We are extremely proud to announce that Cisco has been recognized by Working Mother magazine’s prestigious 2013 100 Best Companies list. For five consecutive years we have appeared on this sought-after list, and this year we’re extremely proud to announce that Ileana Rivera, Senior Director at Cisco and IT Regional leader for Latin America, has been named as Working Mother of the Year in the same publication.
Ileana is responsible for managing all IT related client interactions for the Product Sales and Services Sales organizations and to the overall user community in Latin America. Her main areas of responsibility include: User Experience support, Service Capability enablement, IT leadership, and Customer Engagements across Latin America. Ileana has more than 13 years of experience in the life science/medical device industry, and has been with Cisco for the last 5 years.
On the topic of being a working mother, Ileana says, “Being a working mother is the art of multitasking! Your mind is always running faster than your actions, you are always Read More »
Susan McDonough at home with her 3 sons, 2 nephews and niece, aged 3 to 16.

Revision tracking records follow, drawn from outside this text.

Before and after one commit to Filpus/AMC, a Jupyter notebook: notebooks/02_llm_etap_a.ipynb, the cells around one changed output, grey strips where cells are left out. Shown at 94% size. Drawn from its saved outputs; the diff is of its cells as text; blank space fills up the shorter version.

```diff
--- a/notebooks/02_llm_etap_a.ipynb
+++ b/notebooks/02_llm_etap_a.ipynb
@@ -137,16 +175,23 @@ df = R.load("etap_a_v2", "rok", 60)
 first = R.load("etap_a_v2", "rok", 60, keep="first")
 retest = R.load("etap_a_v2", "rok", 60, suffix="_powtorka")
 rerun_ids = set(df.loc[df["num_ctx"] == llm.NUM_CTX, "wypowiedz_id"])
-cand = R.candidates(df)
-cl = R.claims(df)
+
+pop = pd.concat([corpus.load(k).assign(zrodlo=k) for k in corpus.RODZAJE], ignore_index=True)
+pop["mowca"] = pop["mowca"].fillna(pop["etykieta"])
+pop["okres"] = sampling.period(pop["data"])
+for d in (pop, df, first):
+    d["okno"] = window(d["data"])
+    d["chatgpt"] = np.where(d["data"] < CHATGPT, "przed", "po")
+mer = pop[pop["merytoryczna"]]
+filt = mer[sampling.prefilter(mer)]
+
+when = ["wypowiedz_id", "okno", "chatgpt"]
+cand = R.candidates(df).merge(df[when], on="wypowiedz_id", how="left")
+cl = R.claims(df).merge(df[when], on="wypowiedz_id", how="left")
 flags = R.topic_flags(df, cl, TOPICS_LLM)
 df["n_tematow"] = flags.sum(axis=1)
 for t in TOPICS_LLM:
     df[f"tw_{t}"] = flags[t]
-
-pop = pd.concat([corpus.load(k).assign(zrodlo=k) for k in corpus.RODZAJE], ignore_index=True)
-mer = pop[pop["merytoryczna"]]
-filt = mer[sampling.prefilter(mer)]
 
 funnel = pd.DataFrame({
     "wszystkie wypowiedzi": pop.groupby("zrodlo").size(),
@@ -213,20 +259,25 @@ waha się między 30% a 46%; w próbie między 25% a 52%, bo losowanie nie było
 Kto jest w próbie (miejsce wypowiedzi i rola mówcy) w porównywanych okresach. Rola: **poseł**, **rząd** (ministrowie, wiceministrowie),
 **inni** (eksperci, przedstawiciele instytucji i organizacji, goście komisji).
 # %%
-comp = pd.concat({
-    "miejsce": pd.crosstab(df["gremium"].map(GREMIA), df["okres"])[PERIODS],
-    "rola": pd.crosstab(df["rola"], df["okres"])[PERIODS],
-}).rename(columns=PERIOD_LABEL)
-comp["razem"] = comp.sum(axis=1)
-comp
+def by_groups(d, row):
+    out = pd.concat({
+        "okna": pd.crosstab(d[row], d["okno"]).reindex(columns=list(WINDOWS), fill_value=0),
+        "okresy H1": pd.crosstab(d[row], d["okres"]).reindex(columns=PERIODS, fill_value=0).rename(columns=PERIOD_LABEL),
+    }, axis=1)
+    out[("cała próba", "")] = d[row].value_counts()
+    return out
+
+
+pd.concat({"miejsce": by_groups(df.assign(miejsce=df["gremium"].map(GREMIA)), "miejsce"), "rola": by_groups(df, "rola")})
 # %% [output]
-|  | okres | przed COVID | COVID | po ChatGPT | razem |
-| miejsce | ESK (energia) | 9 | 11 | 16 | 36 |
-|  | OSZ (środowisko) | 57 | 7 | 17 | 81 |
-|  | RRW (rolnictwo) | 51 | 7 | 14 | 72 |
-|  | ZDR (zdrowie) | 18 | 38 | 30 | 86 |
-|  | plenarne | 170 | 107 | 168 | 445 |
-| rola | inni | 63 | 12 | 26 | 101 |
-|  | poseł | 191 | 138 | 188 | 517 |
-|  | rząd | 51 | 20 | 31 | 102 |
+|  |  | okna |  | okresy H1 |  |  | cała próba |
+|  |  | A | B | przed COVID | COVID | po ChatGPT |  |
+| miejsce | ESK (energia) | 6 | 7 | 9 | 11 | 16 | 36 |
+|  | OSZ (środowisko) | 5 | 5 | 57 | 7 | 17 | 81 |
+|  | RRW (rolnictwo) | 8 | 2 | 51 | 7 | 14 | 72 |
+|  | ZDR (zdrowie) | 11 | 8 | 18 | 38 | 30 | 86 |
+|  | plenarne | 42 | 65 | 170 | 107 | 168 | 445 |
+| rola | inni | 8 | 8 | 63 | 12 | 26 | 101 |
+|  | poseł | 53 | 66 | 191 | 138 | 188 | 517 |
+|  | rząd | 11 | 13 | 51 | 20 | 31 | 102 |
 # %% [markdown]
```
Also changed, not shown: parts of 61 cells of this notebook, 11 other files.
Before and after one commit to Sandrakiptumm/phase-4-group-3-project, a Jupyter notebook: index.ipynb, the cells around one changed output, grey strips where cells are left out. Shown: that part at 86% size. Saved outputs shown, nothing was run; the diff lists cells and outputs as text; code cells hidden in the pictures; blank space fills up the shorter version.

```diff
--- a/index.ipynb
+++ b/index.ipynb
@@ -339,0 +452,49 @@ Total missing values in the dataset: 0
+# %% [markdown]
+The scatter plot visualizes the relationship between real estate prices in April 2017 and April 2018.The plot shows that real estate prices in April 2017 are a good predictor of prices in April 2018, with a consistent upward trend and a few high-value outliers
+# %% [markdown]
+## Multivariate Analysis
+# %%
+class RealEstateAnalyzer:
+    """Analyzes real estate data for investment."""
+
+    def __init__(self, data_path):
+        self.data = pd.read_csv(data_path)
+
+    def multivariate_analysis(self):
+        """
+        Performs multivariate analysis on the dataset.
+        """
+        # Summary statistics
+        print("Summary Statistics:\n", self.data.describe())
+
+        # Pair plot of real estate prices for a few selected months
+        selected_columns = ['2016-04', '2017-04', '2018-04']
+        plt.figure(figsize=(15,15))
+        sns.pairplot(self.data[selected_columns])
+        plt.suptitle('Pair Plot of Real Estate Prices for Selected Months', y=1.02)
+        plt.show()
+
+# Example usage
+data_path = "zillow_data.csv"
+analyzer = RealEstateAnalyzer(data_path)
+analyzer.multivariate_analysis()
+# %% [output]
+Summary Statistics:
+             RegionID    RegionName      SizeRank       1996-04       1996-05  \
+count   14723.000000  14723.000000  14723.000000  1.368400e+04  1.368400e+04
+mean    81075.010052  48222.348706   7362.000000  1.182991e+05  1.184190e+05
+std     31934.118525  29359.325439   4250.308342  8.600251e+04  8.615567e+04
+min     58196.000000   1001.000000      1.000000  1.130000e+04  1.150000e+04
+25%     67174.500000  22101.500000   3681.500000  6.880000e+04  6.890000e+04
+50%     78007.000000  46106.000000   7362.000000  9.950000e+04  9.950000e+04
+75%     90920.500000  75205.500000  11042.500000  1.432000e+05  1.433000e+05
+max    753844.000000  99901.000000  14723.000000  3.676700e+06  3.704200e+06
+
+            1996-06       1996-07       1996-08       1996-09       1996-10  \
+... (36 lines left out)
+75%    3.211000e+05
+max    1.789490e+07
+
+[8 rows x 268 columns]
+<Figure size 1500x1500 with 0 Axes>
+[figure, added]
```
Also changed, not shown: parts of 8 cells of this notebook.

Work-life integration can provide challenges like no other, as working parents can attest to. Cisco continues to meet this challenge with various programs that have been recognized by Working Mother magazine’s prestigious 2012 100 Best Companies list. And we’re extremely proud of Susan McDonough, vice president of Corporate Development at Cisco who leads the acquisition integration and operations,named as Working Mother of the Year in the same publication.
It’s not often that we realize we are in the majority, which is usually an indication that we are. What responsibility do we have, when we hold this majority seat, to listen to and help bridge the gap for others around us, or to be an ally to those in traditionally marginalised groups? Discrimination at work still exists globally and locally. Harnessing our social networking power by bridging gaps between majority and non-majority groups may lead to a more powerful and sustainable change, addressing bullying and discrimination in the field.